VAICAN CITY — Cardinals Blase Cupich and Joseph Tobin met with the prefect for the Congregation for the Doctrine of the Faith at the Vatican just days before the congregation’s prefect sent a letter urging the U.S. bishops to fulfill a set of conditions before implementing a plan regarding pro-abortion Catholic politicians receiving Holy Communion.
The Register has confirmed through Vatican sources that the two cardinals, both of whom oppose stricter rules on the issue, visited the Vatican mid-morning on April 30, during which they met with CDF prefect Cardinal Luis Ladaria.
Cardinal Cupich, of Chicago, and Cardinal Tobin, of Newark, New Jersey, returned to the United States on May 1, the sources said. Both are members of the Congregation for Bishops but they did not visit the dicastery, a congregation official told the Register.
The Holy See Press Office was contacted for confirmation of their Rome visit. It did not respond by publication time but the meeting was confirmed by two other Vatican sources.
Their trip took place a week before Cardinal Ladaria sent a letter dated May 7 to Archbishop Jose Gomez, the president of the U.S. Conference of Catholic Bishops, in which he urged a number of steps be taken before the bishops rule on a national policy regarding Communion for pro-abortion Catholic politicians.
Cardinal Ladaria’s letter responded to the USCCB’s plans to vote on whether to draft a document clarifying the bishops’ position on the issue by formulating a national policy at their annual general assembly in June. U.S. bishops remain divided over such a policy, which has come to the fore with the election of Catholic President Joe Biden, who has driven through a raft of pro-abortion policies.
In his letter, the CDF prefect recommended several steps be taken before the bishops can move forward with their plan lest it become “a source of discord rather than unity within the episcopate and the larger Church in the United States.”

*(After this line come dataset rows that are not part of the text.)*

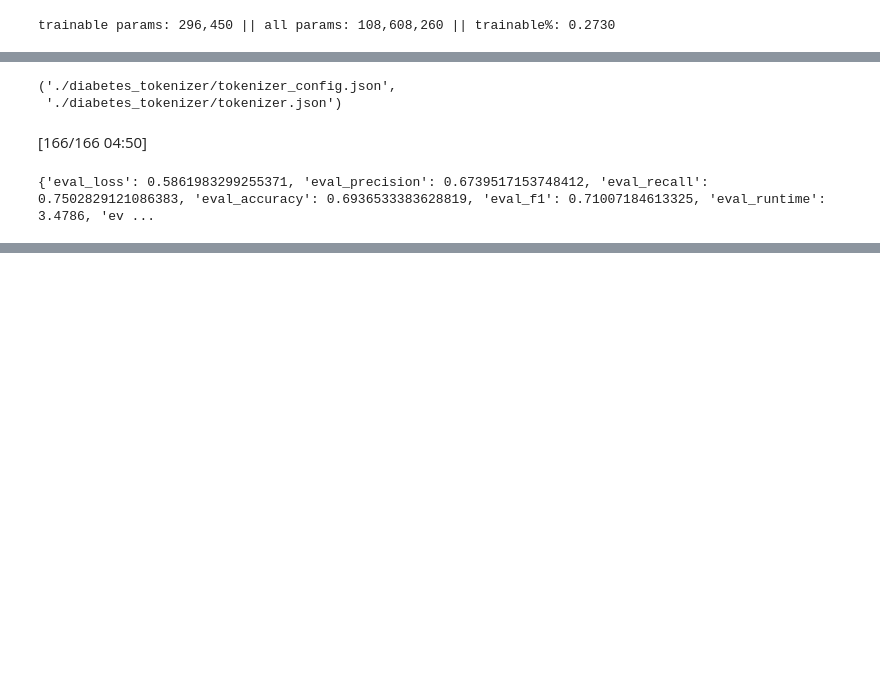
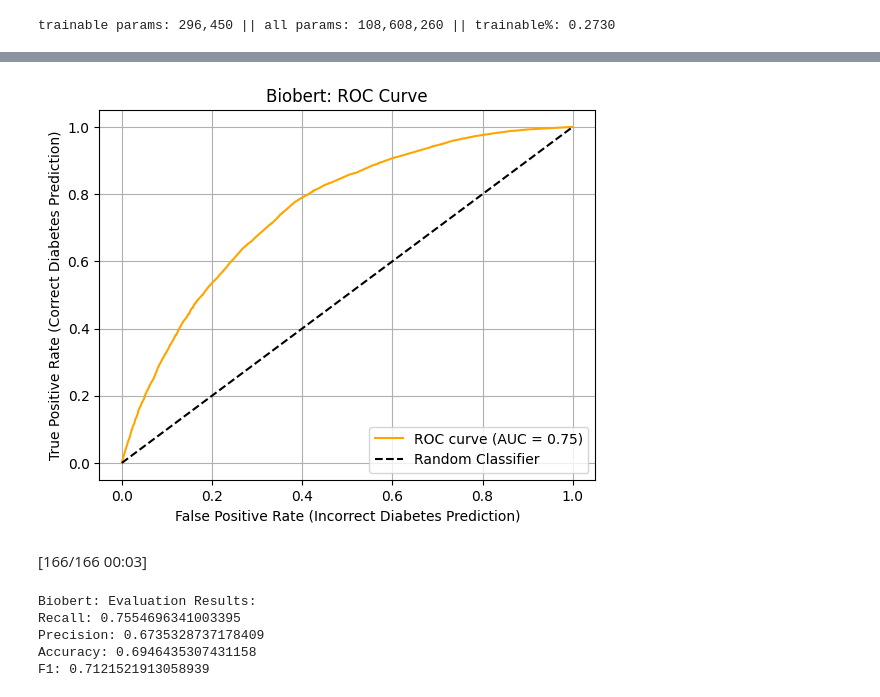
Before and after one commit to brianchang12/High-Risk-Project, a Jupyter notebook: high_risk_project.ipynb, the cells around one changed output, grey strips where cells are left out. Drawn from its saved outputs; the diff is of its cells as text; code cells hidden in the pictures; blank space fills up the shorter version.

```diff
--- a/high_risk_project.ipynb
+++ b/high_risk_project.ipynb
@@ -216,7 +216,7 @@ test_encodings = tokenizer(texts, truncation=True, padding=True, return_tensors=
 # Referenced/Used: https://huggingface.co/docs/peft/package_reference/lora
 # Referenced/Used AI generated code and info from OpenAI GPT-4.1 through Github Copilot (Help with using and configuring args for LoraConfig, help with using get_peft_config)
 peft_config = LoraConfig(task_type=TaskType.SEQ_CLS, inference_mode=False, r=8, lora_alpha=32, lora_dropout=0.1)
-model = get_peft_model(model, peft_config)
+biobert_model = get_peft_model(biobert_model, peft_config)
 # End of: Referenced/Used AI generated code and info from OpenAI GPT-4.1 through Github Copilot (Help with using and configuring args for LoraConfig, help with using get_peft_config)
 # End of: Referenced/Used: https://huggingface.co/docs/peft/package_reference/lora
 # %%
@@ -247,6 +249,7 @@ trainer = Trainer(
 # End of: Referenced/Used AI generated code and info from OpenAI GPT-4.1 through Github Copilot (Help with using and configuring args for TrainingArguments and Trainer, Help with general inquiries for hyperparameters)
 # %%
 # Referenced/Used AI generated code and info from OpenAI GPT-4.1 through Github Copilot (Help with train and trainer)
-trainer.train()
+biobert_trainer = get_trainer(biobert_model)
+biobert_trainer.train()
 # End of: Referenced/Used AI generated code and info from OpenAI GPT-4.1 through Github Copilot (Help with train and trainer)
 # %% [output]
@@ -254,29 +262,25 @@ KeyboardInterrupt:
 # %%
 # Referenced/Used AI generated code and info from OpenAI GPT-4.1 through Github Copilot (Help with saving model and tokenizer)
-trainer.save_model("./diabetes_model")
-tokenizer.save_pretrained("./diabetes_tokenizer")
+def save_model_tokenizer(trainer, tokenizer, save_path):
+  trainer.save_model(save_path / "model")
+  tokenizer.save_pretrained(save_path / "tokenizer")
 # End of: Referenced/Used AI generated code and info from OpenAI GPT-4.1 through Github Copilot (Help with saving model and tokenizer)
-# %% [output]
-('./diabetes_tokenizer/tokenizer_config.json',
- './diabetes_tokenizer/tokenizer.json')
 # %%
 # Referenced/Used AI generated code and info from OpenAI GPT-4.1 through Github Copilot (Help with evaluating results)
-eval_results = trainer.evaluate()
-precision = eval_results["eval_precision"]
-recall = eval_results["eval_recall"]
-accuracy = eval_results["eval_accuracy"]
-f1 = eval_results["eval_f1"]
+def print_eval_metrics(trainer, classifier_name):
+  eval_results = trainer.evaluate()
+  precision = eval_results["eval_precision"]
+  recall = eval_results["eval_recall"]
+  accuracy = eval_results["eval_accuracy"]
+  f1 = eval_results["eval_f1"]
 
-evaluation_text = "Evaluation Results:\n" + f"Recall: {recall}\n" + f"Precision: {precision}\n" + f"Accuracy: {accuracy}\n" + f"F1: {f1}"
-print(evaluation_text)
+  evaluation_text = f"{classifier_name}: Evaluation Results:\n" + f"Recall: {recall}\n" + f"Precision: {precision}\n" + f"Accuracy: {accuracy}\n" + f"F1: {f1}"
+  print(evaluation_text)
 # End of: Referenced/Used: https://huggingface.co/docs/peft/en/quicktour
 # End of: Referenced/Used AI generated code and info from OpenAI GPT-4.1 through Github Copilot (Help with evaluating results)
-# %% [output]
-[166/166 04:50]
-{'eval_loss': 0.5861983299255371, 'eval_precision': 0.6739517153748412, 'eval_recall': 0.7502829121086383, 'eval_accuracy': 0.6936533383628819, 'eval_f1': 0.71007184613325, 'eval_runtime': 3.4786, 'ev ...
 # %%
 # Referenced/Used AI generated code and info from OpenAI GPT-4.1 through Github Copilot (Roc Auc graph implementation)
-def graph_roc_auc(trainer, dataset):
+def graph_roc_auc(trainer, dataset, classifier_name):
   pred_results = trainer.predict(dataset)
   logits = pred_results.predictions
   labels = pred_results.label_ids
@@ -285,11 +289,16 @@ def graph_roc_auc(trainer, dataset):
   auc = roc_auc_score(labels, probs)
 
   plt.figure()
-  plt.plot(fpr, tpr, label=f"ROC curve (AUC = {auc:.2f})")
-  plt.plot([0, 1], [0, 1], "k--", label="Random")
-  plt.xlabel("False Positive Rate")
-  plt.ylabel("True Positive Rate")
-  plt.title("ROC Curve")
+  plt.plot(fpr, tpr, label=f"ROC curve (AUC = {auc:.2f})", color="orange")
+  plt.plot([0, 1], [0, 1], "k--", label="Random Classifier")
+  plt.xlabel("False Positive Rate (Incorrect Diabetes Prediction)")
+  plt.ylabel("True Positive Rate (Correct Diabetes Prediction)")
+  plt.title(f"{classifier_name}: ROC Curve")
+  plt.grid(visible=True)
   plt.legend(loc="lower right")
   plt.show()
 # End of: Referenced/Used AI generated code and info from OpenAI GPT-4.1 through Github Copilot (Roc Auc graph implementation)
+# %%
+graph_roc_auc(biobert_trainer, DiabetesDataset(test_encodings, y_test.values), "Biobert")
+print_eval_metrics(biobert_trainer, "Biobert")
+# %% [output]
@@ -296,2 +306,9 @@ def graph_roc_auc(trainer, dataset):
+[figure, added]
+[166/166 00:03]
+Biobert: Evaluation Results:
+Recall: 0.7554696341003395
+Precision: 0.6735328737178409
+Accuracy: 0.6946435307431158
+F1: 0.7121521913058939
 # %%
 # End of: Referenced/Used AI generated code and info from OpenAI GPT-4.1 through Github Copilot
```
Also changed, not shown: parts of 6 cells of this notebook.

He first advised a two-stage process of dialogue “first among the bishops themselves, and then between bishops and Catholic pro-choice politicians within their jurisdictions.” The CDF had recommended such a dialogue during the bishops’ 2019-2020 ad limina visit, he said.
But Cardinal Ladaria further cautioned that even once an agreement has been reached on a national policy, the bishops would then have to undertake the “difficult task of discerning the best way forward” in order to “witness to the grave moral responsibility of Catholic public officials to protect human life at all stages.”
He advised that a statement would then have to be drafted “to express a true consensus on the matter,” and added that any policy would have to “respect the rights of individual Ordinaries in their dioceses and the prerogatives of the Holy See.”
The CDF prefect also said any statement should be framed within the “broad context of worthiness for the reception of Holy Communion on the part of all the faithful, rather than only one category of Catholics, reflecting their obligation to conform their lives to the entire Gospel of Jesus Christ as they prepare to receive the sacrament.”
“It would be misleading,” he added, “if such a statement were to give the impression that abortion and euthanasia alone constitute the only grave matters of Catholic moral and social teaching that demand the fullest level of accountability on the part of Catholics.
“Every effort should be made to dialogue with other episcopal conferences as this policy is formulated in order both to learn from one another and to preserve unity in the Universal Church,” Cardinal Ladaria wrote.
The cardinal prefect also recommended the bishops consult a memo, which was meant to be private, that Cardinal Joseph Ratzinger sent in 2004 to Cardinal Theodore McCarrick, then archbishop of Washington D.C., containing general principles on the worthiness to receive Holy Communion. But he stressed those guidelines should only be discussed within the context of an “authoritative” doctrinal note issued by the CDF in 2002 On Some Questions Regarding the Participation of Catholics in Political Life.
Cardinal Ratzinger’s memo, issued when pro-abortion Catholic Sen. John Kerry of Massachusetts was running for president, clearly forbade such a politician from receiving Holy Communion “until he brings to an end the objective situation of sin.”
Cardinal McCarrick never presented it to the bishops who were eventually unable to reach a general agreement and left it in the hands of individual bishops to decide. The 2002 doctrinal note is broader in scope and although it urges Catholic politicians to defend the basic right to life, it offers clauses that can be read more loosely than Cardinal Ratzinger’s memo.
Cardinal Ladaria’s letter, which urges unanimity among U.S. bishops when internal divisions persist over the issue, comes after Cardinal Cupich wrote to Denver Archbishop Samuel Aquila last month expressing “a number of concerns” about views Archbishop Aquila had expressed in an essay arguing that the Eucharist cannot be given to public officials “who persistently govern in violation of the natural law, particularly the pre-eminent issues of abortion and euthanasia.”
This is Cardinal Cupich’s second known visit to the Vatican this year. In January, Pope Francis received him in a private audience 10 days after he had publicly criticized a statement from Archbishop Gomez to mark President Biden’s inauguration that drew attention to the bishops’ opposition to the Biden administration’s pro-abortion policies.